When critics complain, especially now that the 2016 presidential campaign is starting to take shape, that the federal government should stay out of public education, or that it has no business there, it would make sense for them to turn to George Thomas (pictured, left) for some helpful historical perspective.
Why? Because Thomas, a professor of government who specializes in American constitutional development, might surprise them with the following information about the relationship of the federal government to public education: The Founders very much believed that the federal government should play a part in educating the American public. In fact, they considered it vital to this country's survival.
Education is "not formally mentioned or even acknowledged in the Constitution," writes Thomas in The Founders and the Idea of a National University: Constituting the American Mind (Cambridge University Press), and this omission may suggest to some, especially opponents of federal influence, that "it was left to families, local communities and the states."
But, Thomas adds, "national education was not only contemplated by the founding generation, it was understood as part of creating and maintaining the American constitutional order."
A "crucial link"
Thomas' new book explores this preoccupation with establishing a national university -- he calls it an "unrealized dream" -- in the writings and thought of Washington, Franklin, Jefferson, Madison, Webster and many other members of the generations that envisioned and cultivated the American experiment in democracy. Such a university, he explains in his book, goes hand in hand with the machinery of a democratic government.
To extend that metaphor further, such an educational institution also provides the necessary oil to keep that machinery running smoothly.
In 1796, George Washington emphasized the importance of establishing a national university during one of his last public appearances as president. Washington, Thomas tells us, noted the "delicate and crucial link between education and republican government."
But Washington wasn't thinking of just any kind of educational system -- he had in mind a very specific one with a very specific responsibility and mission:
"...a primary object of such a National Institution should be, the education of our Youth in the science of Government. In a Republic, what species of knowledge can be equally important? And what duty, more pressing on its Legislature, than to patronize a plan for communicating it to those, who are to be the future guardians of the liberties of the Country?"
Washington's point underscores the subtitle of Thomas' book as well as the reason why such an institution was envisioned. The American public needed (and still needs) help in understanding and appreciating why this country remains, nearly 240 years after its founding, unique in its constitutional identity.

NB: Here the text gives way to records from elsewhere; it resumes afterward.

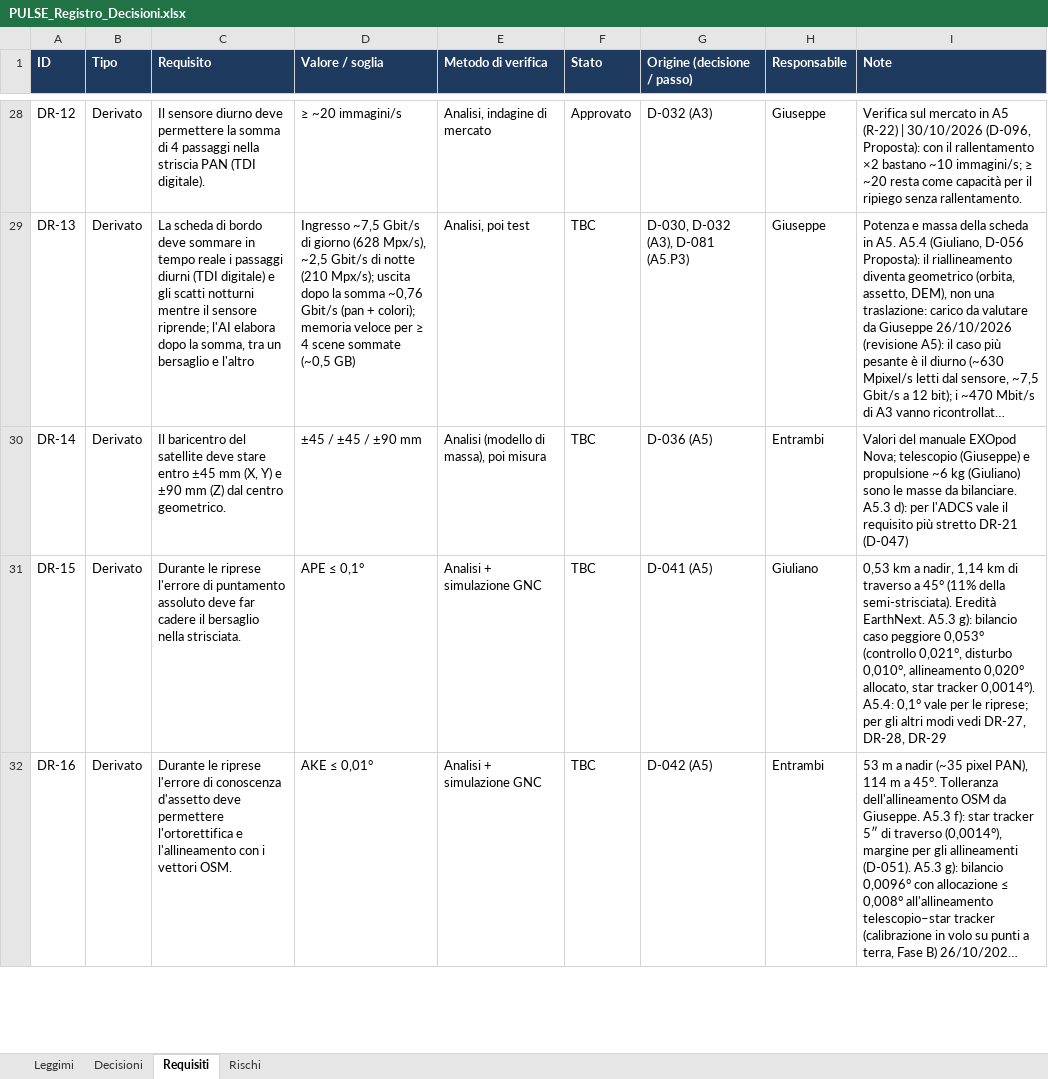
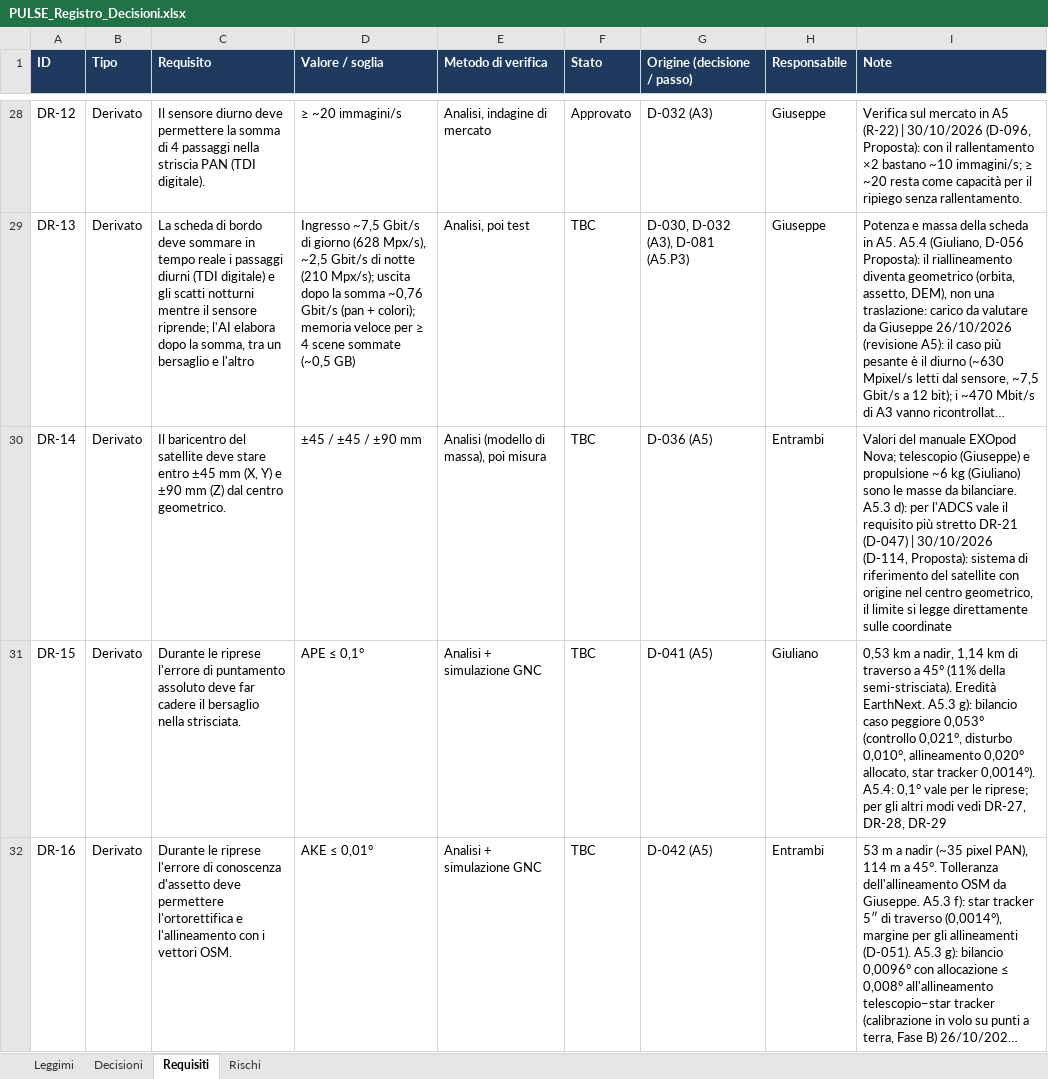
Before and after one commit to GiulianoPennacchioJ/PULSE-16u-cubesat, an Excel workbook: PULSE_Registro_Decisioni.xlsx, sheet Requisiti, drawn as a sheet; only a part is shown, gaps mark what is left out; long unchanged cells end in …; values as stored, in another font and other column widths than the file's, no borders; conditional formats not drawn; the diff names each change by its address in the sheet, - before the commit and + after, or states it on an @@ line.

```diff
--- a/PULSE_Registro_Decisioni.xlsx (sheet Requisiti)
+++ b/PULSE_Registro_Decisioni.xlsx (sheet Requisiti)
-I30 (Note): …DR-21 (D-047)
+I30 (Note): …DR-21 (D-047) | 30/10/2026 (D-114, Proposta): sistema di riferimento del satellite con origine nel centro geometrico, il limite si legge direttamente sulle coordinate
```
Also changed, not shown: sheet Decisioni, PULSE_Budget_FaseA.xlsx.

Washington's words were an extraordinary call to action--and Thomas explores why that call hasn't been answered, and how the conflict over federal versus state authority has influenced and complicated the matter. (This aspect of his book sheds light and perspective on the current arguments for and against such elements as the Common Core in public school classrooms.)
In an advance book review, constitutional scholar Gary Jacobsohn salutes Thomas' scholarship for illuminating an overlooked aspect of the relationship between the Constitution and the American people.
"The Founders and the Idea of a National University is a superbly illuminating study of an unrealized component of constitutional design that through [Thomas'] efforts may yet contribute to the sustaining of the American political order," says Jacobsohn, who is Malcolm MacDonald Professor of Constitutional and Comparative Law at the University of Texas at Austin.
A story of "the American present"
Although The Founders and the Idea of a National University looks back at the American republic's early formation and then traces its evolution regarding this idea, Thomas' book pivots to help us understand current climates of debate over government and education issues -- whether they're taking place in presidential campaign circles or in higher education.
"[T]his is really a story about the American present," Thomas says about his new book in a blog post for the Jack Miller Center. "What role do America's colleges and universities play in cultivating a civic mindset? For all the talk of leadership at elite colleges and universities these days, do they promote the sort of publicly spirited leadership beneficial to maintaining America's political order?"
A first place to look for answers and clarification is Thomas' book, which serves as both an important act of historical preservation and as a reminder of an idea that has proven itself to be timely as well as timeless.
- The necessity of a political education: Thomas at the Cambridge University Press blog Fifteen Eightyfour
- Brief review: Thomas' book in the Winter honor roll issue of CMC Magazine